### About this task
Find every line in the data that contains the word "direction". Return each of those lines.

(Beginning of Exercise inputs)

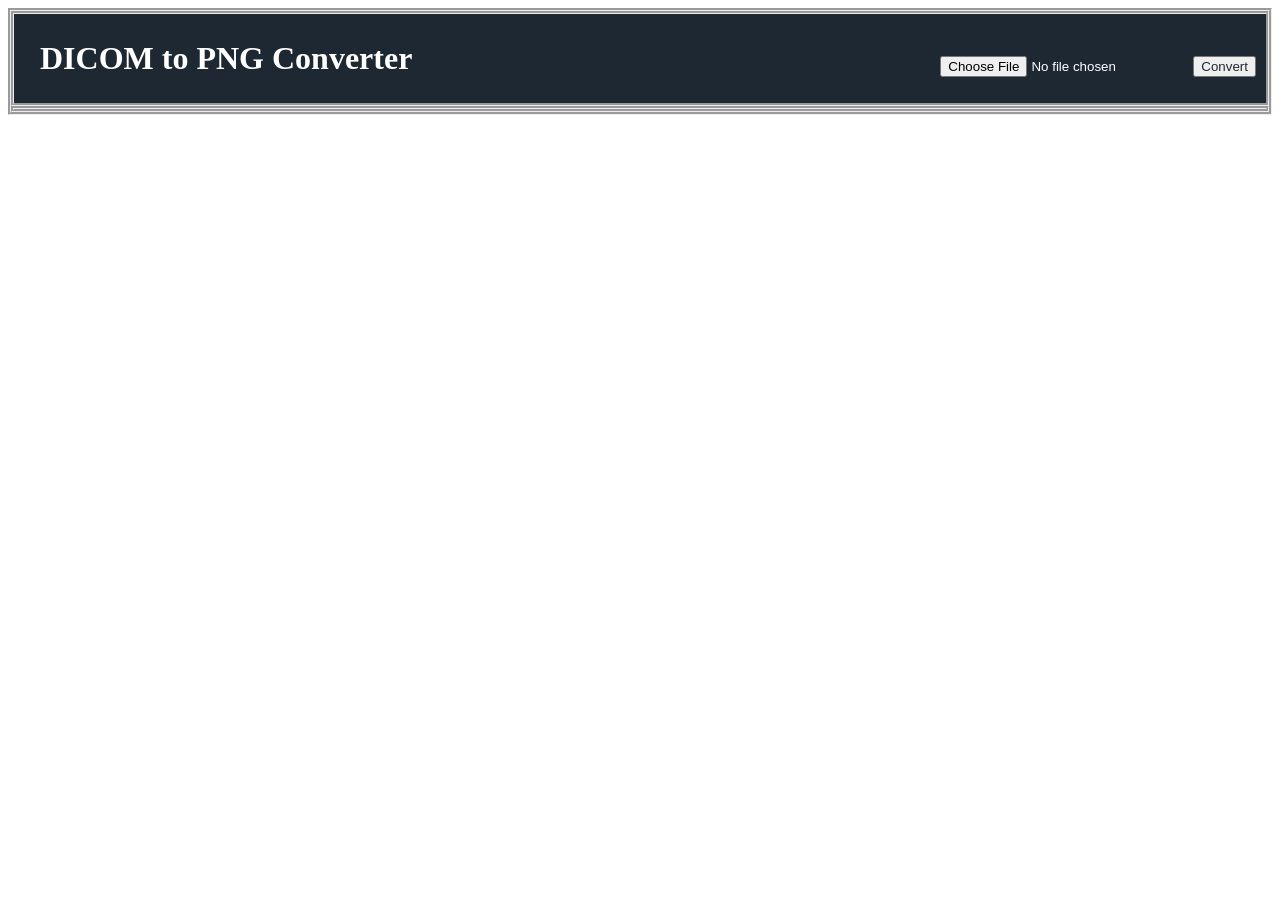
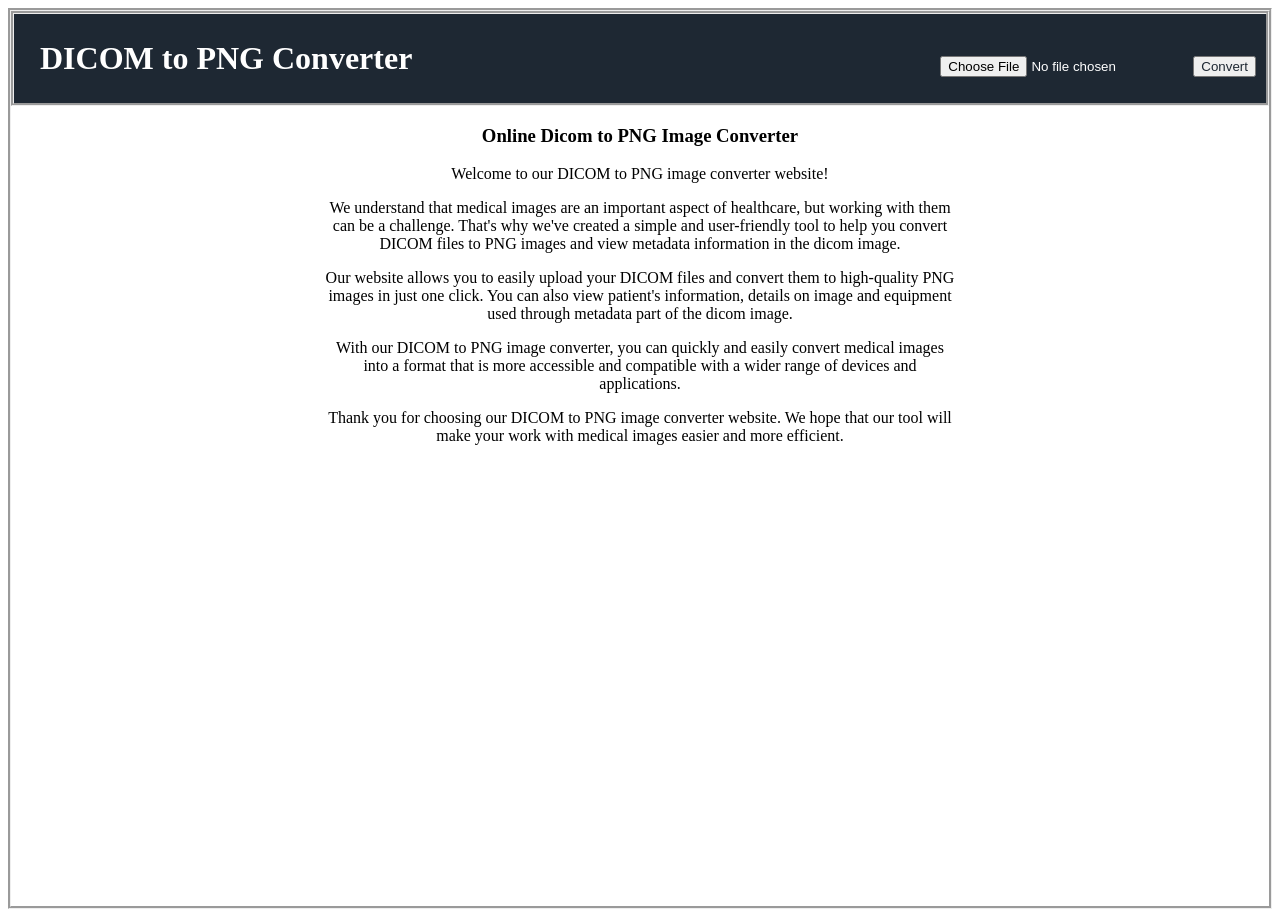
Before and after one commit to Anupama843/DicomToPNG, a React (Create React App) app in the folder client/: page / in a window 1280 px wide. Before the commit the page ends 800 px from the top, so only its background shows below. Built offline with nearby package versions, Linux system fonts and the light colour scheme.

Commit message:
Added website description as part of the home screen

```diff
--- a/client/src/App.css
+++ b/client/src/App.css
@@ -3,6 +3,7 @@
   flex-direction: column;
   border-style:groove;
   border-width: medium;
+  height: 100%;
 }
 
 .appHeader {
@@ -28,10 +29,17 @@
   color: rgb(30, 40, 51);
 }
 
+.aboutSection{
+  text-align: center;
+  margin-left: 25%;;
+  margin-right: 25%;
+  min-height:100vh
+}
 .dicomFileDetails {
   display: flex;
   flex-direction: row;
   border-style:groove;
+  min-height:100vh
 }
 
 .convertedImageSection{
--- a/client/src/App.js
+++ b/client/src/App.js
@@ -6,6 +6,7 @@ import CsvPreview from './CsvPreview'
 import JSZip from 'jszip'
 function App() {
   const [dicomFile, setDicomFile] = useState(null);
+  const [isConverionRequest, setIsConversionRequest] = useState(false);
   const [multiplePngImages, setMultiplePngImages] = useState(null);
   const [singlePngImage, setSinglePngImage] = useState(null);
   const [error, setError] = useState(null);
@@ -19,10 +20,12 @@ function App() {
     setMultiplePngImages(null)
     setSinglePngImage(null)
     setCsvMetaData(null)
+    setIsConversionRequest(false);
   };
 
   const handleConvert = async () => {
     console.log("in convert method");
+    setIsConversionRequest(true);
     const formData = new FormData();
     formData.append('file', dicomFile);
 
@@ -58,6 +61,7 @@ function App() {
       setMultiplePngImages(null);
       setSinglePngImage(null);
       setCsvMetaData(null);
+      setIsConversionRequest(false);
       setError(data.error);
     }
   };
@@ -142,8 +146,24 @@ function App() {
           <h4>{error}</h4>
         </div>
       }
+      {/* Home page before requesting convert action */}
+      {!isConverionRequest &&
+        <div className='aboutSection'>
+          <h3>Online Dicom to PNG Image Converter</h3>
+          <p>Welcome to our DICOM to PNG image converter website!</p>
+
+          <p>We understand that medical images are an important aspect of healthcare, but working with them can be a challenge. That's why we've created a simple and user-friendly tool to help you convert DICOM files to PNG images and view metadata information in the dicom image.</p>
+
+          <p>Our website allows you to easily upload your DICOM files and convert them to high-quality PNG images in just one click. You can also view patient's information, details on image and equipment used through metadata part of the dicom image.</p>
+
+          <p>With our DICOM to PNG image converter, you can quickly and easily convert medical images into a format that is more accessible and compatible with a wider range of devices and applications.</p>
+
+          <p>Thank you for choosing our DICOM to PNG image converter website. We hope that our tool will make your work with medical images easier and more efficient.</p>
+
+        </div>}
+      {}
       {isConvertInProgress && <span>Converting...</span>}
-      {!isConvertInProgress &&
+      {!isConvertInProgress && isConverionRequest &&
         <div className='dicomFileDetails'>
           <div className='convertedImageSection'>
             {multiplePngImages && (<div>
```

(End of Exercise inputs)

### Exercise output
   flex-direction: column;
   flex-direction: row;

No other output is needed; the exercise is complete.